On this blog, we recently discussed how acquisitions can sometimes resemble the relationship between step-parents and step-children. Psychologists and economists have explored metaphors for the logistical, emotional and financial realities for companies in a merger. A more popular comparison writers make is between mergers and matrimony, as two companies make a permanent commitment to move forward together. Like a successful marriage, a successful merger makes a whole that is greater than the sum of its parts, and involves compromise on both sides to iron out details and communicate effectively.
Whether those compromises happen in negotiations (like determining how to re-title the former CEO of the smaller company) or integration (deciding how to combine research and development labs) there is a marital give and take between businesses to ensure future successes.
In tech publications, the marriage analogy manifests itself in buzzphrases: "the perfect marriage of x and y," or "a match made in heaven." Because the commitment companies make in a merger is so serious, it's an apt set of observations. To extend that metaphor, here are five examples of M&A situations that can resemble partnerships between people.
- The Brady Bunch. When two companies merge, they bring baggage from all their previous endeavors. Fitting it all under one roof can be a challenge, and lead to some trial and error in the integration phase. Some departments or subdivisions (like Jan) may feel like they've gotten shortchanged attention or appreciation as the company restructures its priorities. Ultimately, the goal of such an integration is to allow all entities to coexist harmoniously under the same corporate banner.
- The Odd Couple. We've discussed boutique acquisitions on this blog before, and tech companies are becoming sought-after properties for unlikely buyers. From yogurt companies to clothing brands, more commercial giants are looking to boost their tech bona fides with splashy tech acquisitions. It might not be immediately clear what brought two companies together, but as long as the primary company has a strong vision for moving forward, these can be quite successful. It could be that a food label needs your know-how to build public-facing applications, or to enhance data exchange with partners. We suggest that companies keep an open mind to unusual pairings.
- The May-December Romance.

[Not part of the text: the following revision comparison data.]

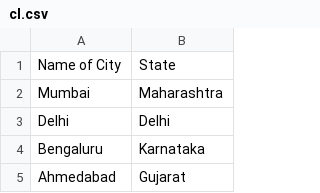
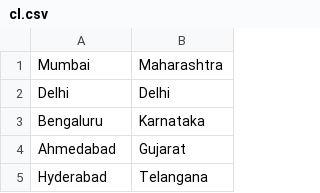
Before and after one commit to AroraShreshth/hackathonhunter, a CSV file: cl.csv, drawn as a sheet; only a part is shown; the shorter side is filled out with more unchanged rows; the diff names each change by its address in the sheet, - before the commit and + after, or states it on an @@ line.

```diff
--- a/cl.csv
+++ b/cl.csv
-row 1: Name of City | State
```
Also changed, not shown: 7 other files.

Critics were a bit divided when Yahoo purchased Tumblr for $1.1 billion in 2013. On one hand, the move was a bold statement on the part of recently-installed CEO Marissa Mayer, who took the reins at Yahoo to help improve its public image. As a Google veteran, her decision to acquire the young, hugely popular sharing platform looked to many like a savvy decision. For a company with a reputation as an email platform for Baby Boomers, Tumblr was a trophy acquisition that also boosted traffic and lent relevance to a brand that many saw as past its prime.

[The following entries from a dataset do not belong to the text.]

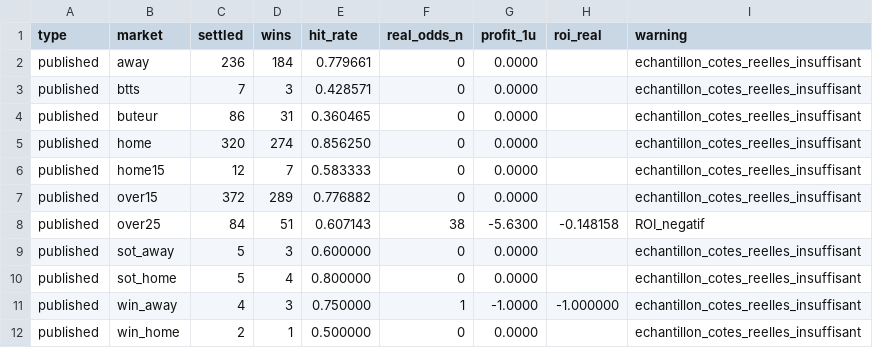
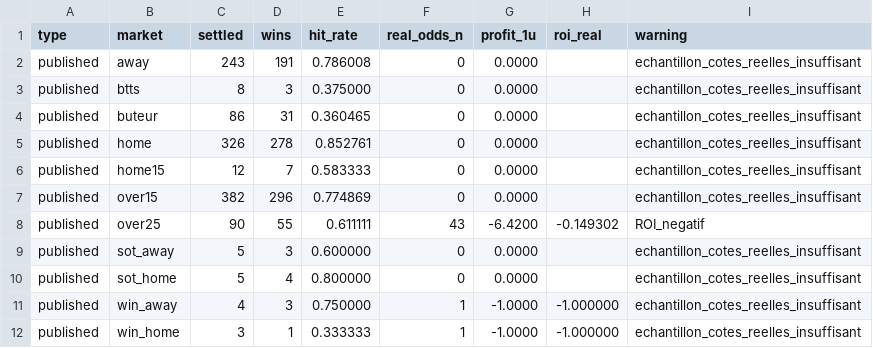
Before and after one commit to Petskllm/bot-btts, a CSV file: data/performance_report.csv, drawn as a sheet.

```diff
--- a/data/performance_report.csv
+++ b/data/performance_report.csv
@@ -1,9 +1,9 @@
 type;market;settled;wins;hit_rate;real_odds_n;profit_1u;roi_real;warning
-published;away;236;184;0.779661;0;0.0000;;echantillon_cotes_reelles_insuffisant
-published;btts;7;3;0.428571;0;0.0000;;echantillon_cotes_reelles_insuffisant
+published;away;243;191;0.786008;0;0.0000;;echantillon_cotes_reelles_insuffisant
+published;btts;8;3;0.375000;0;0.0000;;echantillon_cotes_reelles_insuffisant
 published;buteur;86;31;0.360465;0;0.0000;;echantillon_cotes_reelles_insuffisant
-published;home;320;274;0.856250;0;0.0000;;echantillon_cotes_reelles_insuffisant
+published;home;326;278;0.852761;0;0.0000;;echantillon_cotes_reelles_insuffisant
 published;home15;12;7;0.583333;0;0.0000;;echantillon_cotes_reelles_insuffisant
-published;over15;372;289;0.776882;0;0.0000;;echantillon_cotes_reelles_insuffisant
-published;over25;84;51;0.607143;38;-5.6300;-0.148158;ROI_negatif
+published;over15;382;296;0.774869;0;0.0000;;echantillon_cotes_reelles_insuffisant
+published;over25;90;55;0.611111;43;-6.4200;-0.149302;ROI_negatif
 published;sot_away;5;3;0.600000;0;0.0000;;echantillon_cotes_reelles_insuffisant
@@ -11,2 +11,2 @@ published;sot_home;5;4;0.800000;0;0.0000;;echantillon_cotes_reelles_insuffisant
 published;win_away;4;3;0.750000;1;-1.0000;-1.000000;echantillon_cotes_reelles_insuffisant
-published;win_home;2;1;0.500000;0;0.0000;;echantillon_cotes_reelles_insuffisant
+published;win_home;3;1;0.333333;1;-1.0000;-1.000000;echantillon_cotes_reelles_insuffisant
```
Also changed, not shown: data/predictions.csv.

- Honeymooning. A mainstay of tech mergers is the ecstatic press release announcing what an extraordinary, ingenious, lucrative deal two companies just inked that will transform the industry and demolish their competitors. Enthusiasm is well-placed, but remember that integration is often a long and complicated process that can't be effected perfectly. Initial stock price bumps often stabilize, the news cycle moves on and parties establish a new normal of business-as-usual.

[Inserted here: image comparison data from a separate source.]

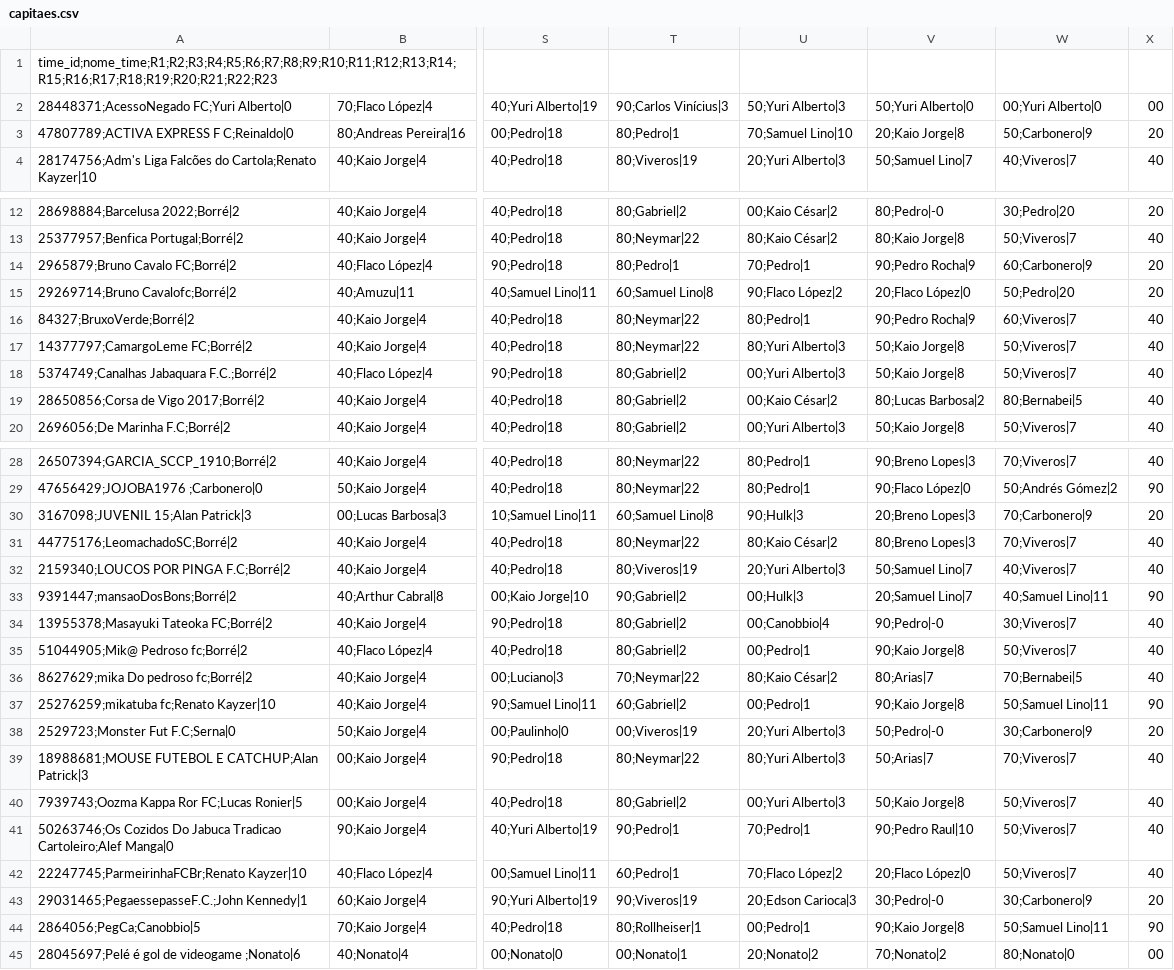
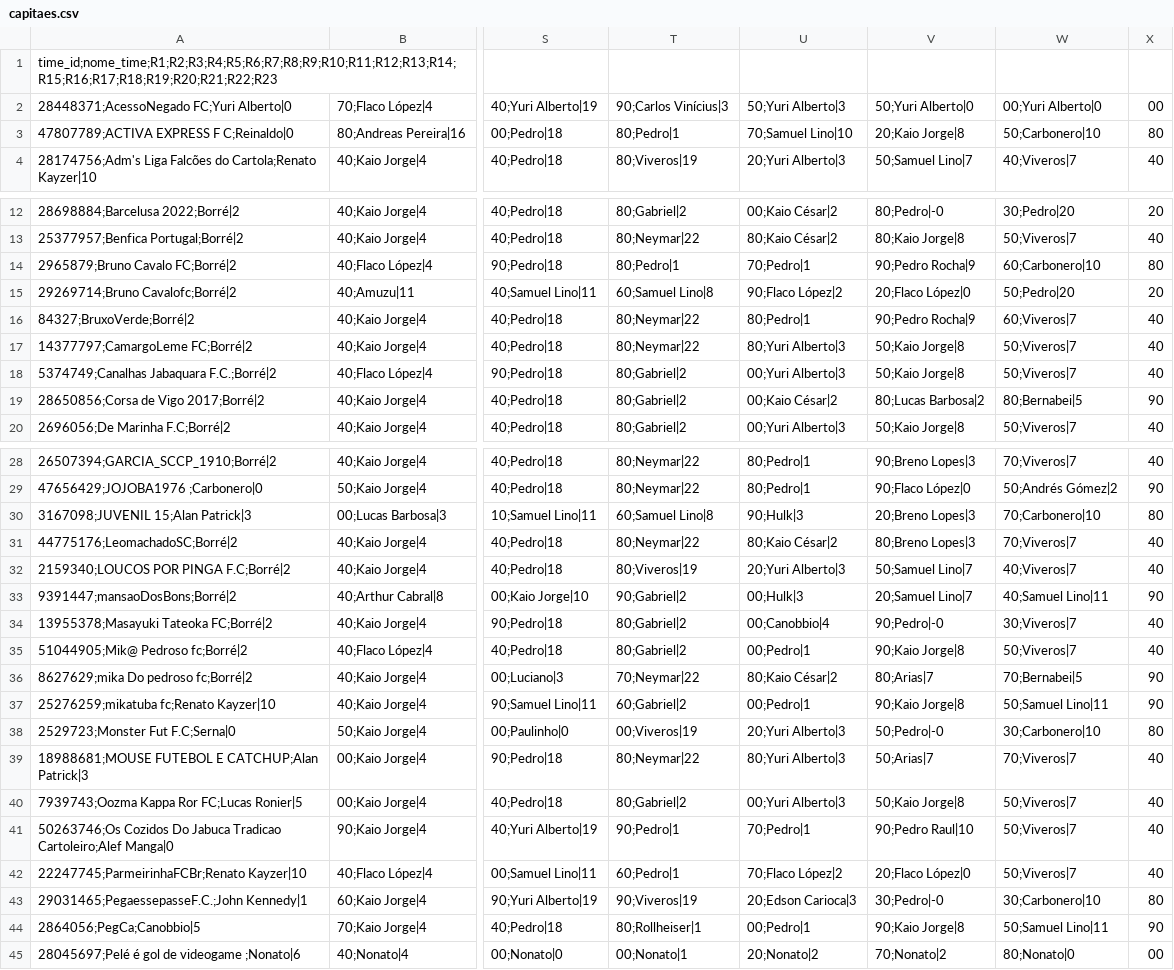
Before and after one commit to mmbsest90/liga-vila-cartobrothers-site, a CSV file: saida/capitaes.csv, drawn as a sheet; only a part is shown, gaps mark what is left out; the diff covers the shown part only; the diff names each change by its address in the sheet, - before the commit and + after, or states it on an @@ line.

```diff
--- a/saida/capitaes.csv
+++ b/saida/capitaes.csv
-W3: 50;Carbonero|9
+W3: 50;Carbonero|10
-X3: 20
+X3: 80
-W14: 60;Carbonero|9
+W14: 60;Carbonero|10
-X14: 20
+X14: 80
-X19: 40
+X19: 90
-W30: 70;Carbonero|9
+W30: 70;Carbonero|10
-X30: 20
+X30: 80
-X36: 40
+X36: 90
-W38: 30;Carbonero|9
+W38: 30;Carbonero|10
-X38: 20
+X38: 80
-W43: 30;Carbonero|9
+W43: 30;Carbonero|10
-X43: 20
+X43: 80
```
Also changed, not shown: 2 edited cells elsewhere in this file, saida/capitao-mito.csv, saida/classificacao-anual.csv, 7 other files.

- Divorce. Mergers aren't always successful, and that's why it's essential to implement faultless acquisition strategy with the help of M&A advisors. Sealing the deal is when the real work begins to ensure the long-term success of a corporate marriage.